▸ **BRIEF**
Look through the lines below; wherever the word "document" appears, copy that line.
--- START ---
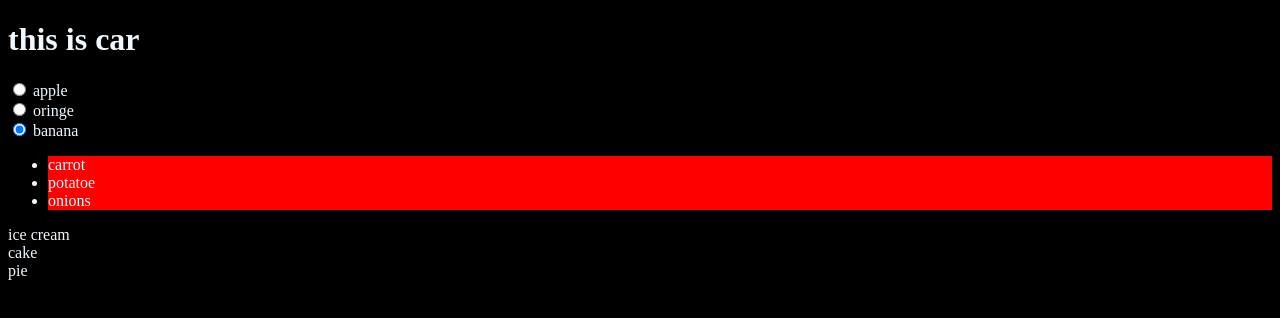
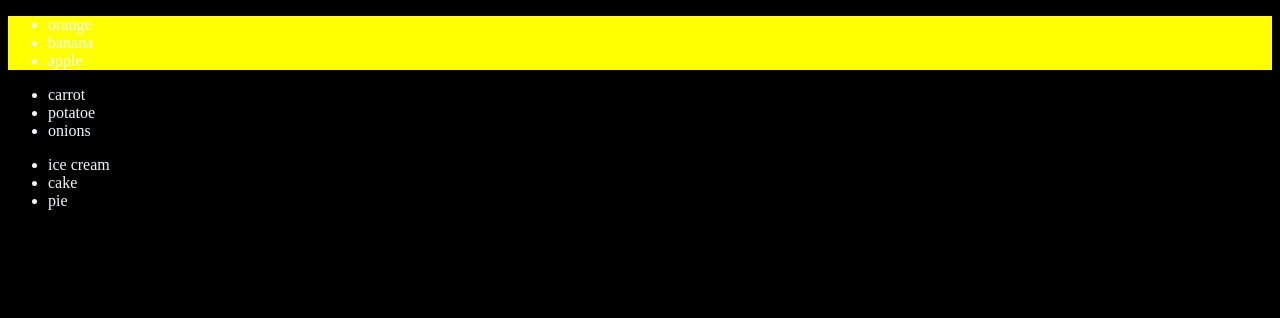
Before and after one commit to Nandy365/js-practice-routine, a plain HTML site: page index.html in a window 1280 px wide. Drawn offline with Linux system fonts and the light colour scheme.

Commit message:
dom traversal

```diff
--- a/index.html
+++ b/index.html
@@ -63,7 +63,7 @@
         <button id="decreasebutton" >decrease</button>
         <button id="increasebutton" >increase</button>  -->
 
-        <h1 id="mycar">this is car</h1>
+        <!-- <h1 id="mycar">this is car</h1>
 
 
         <input type="radio" name="fruits" value="apple" checked="checked">
@@ -80,8 +80,23 @@
 
         <div class="desserts"> ice cream</div>
         <div class="desserts"> cake</div>
-        <div class="desserts"> pie </div>
+        <div class="desserts"> pie </div> -->
 
+        <ul id="fruit">
+            <li>orange</li>
+            <li>banana</li>
+            <li>apple</li>
+        </ul>
+        <ul id="vegetable">
+            <li>carrot</li>
+            <li>potatoe</li>
+            <li>onions</li>
+        </ul>
+        <ul id="dessert">
+            <li>ice cream</li>
+            <li>cake</li>
+            <li>pie</li>
+        </ul>
 
 
         <label id="myLable"></label>
--- a/script.js
+++ b/script.js
@@ -1437,7 +1437,11 @@
 // element.style.backgroundColor="red"
 
 
-let element = document.querySelectorAll("li")
-element.forEach(element => {
-    element.style.background="red"
-})
+// let element = document.querySelectorAll("li")
+// element.forEach(element => {
+//     element.style.background="red"
+// })
+
+let element = document.body
+let child = element.firstElementChild;
+child.style.backgroundColor ="yellow"
```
--- END ---
▸ **EXERCISE RESPONSE**
-let element = document.querySelectorAll("li")
+// let element = document.querySelectorAll("li")
+let element = document.body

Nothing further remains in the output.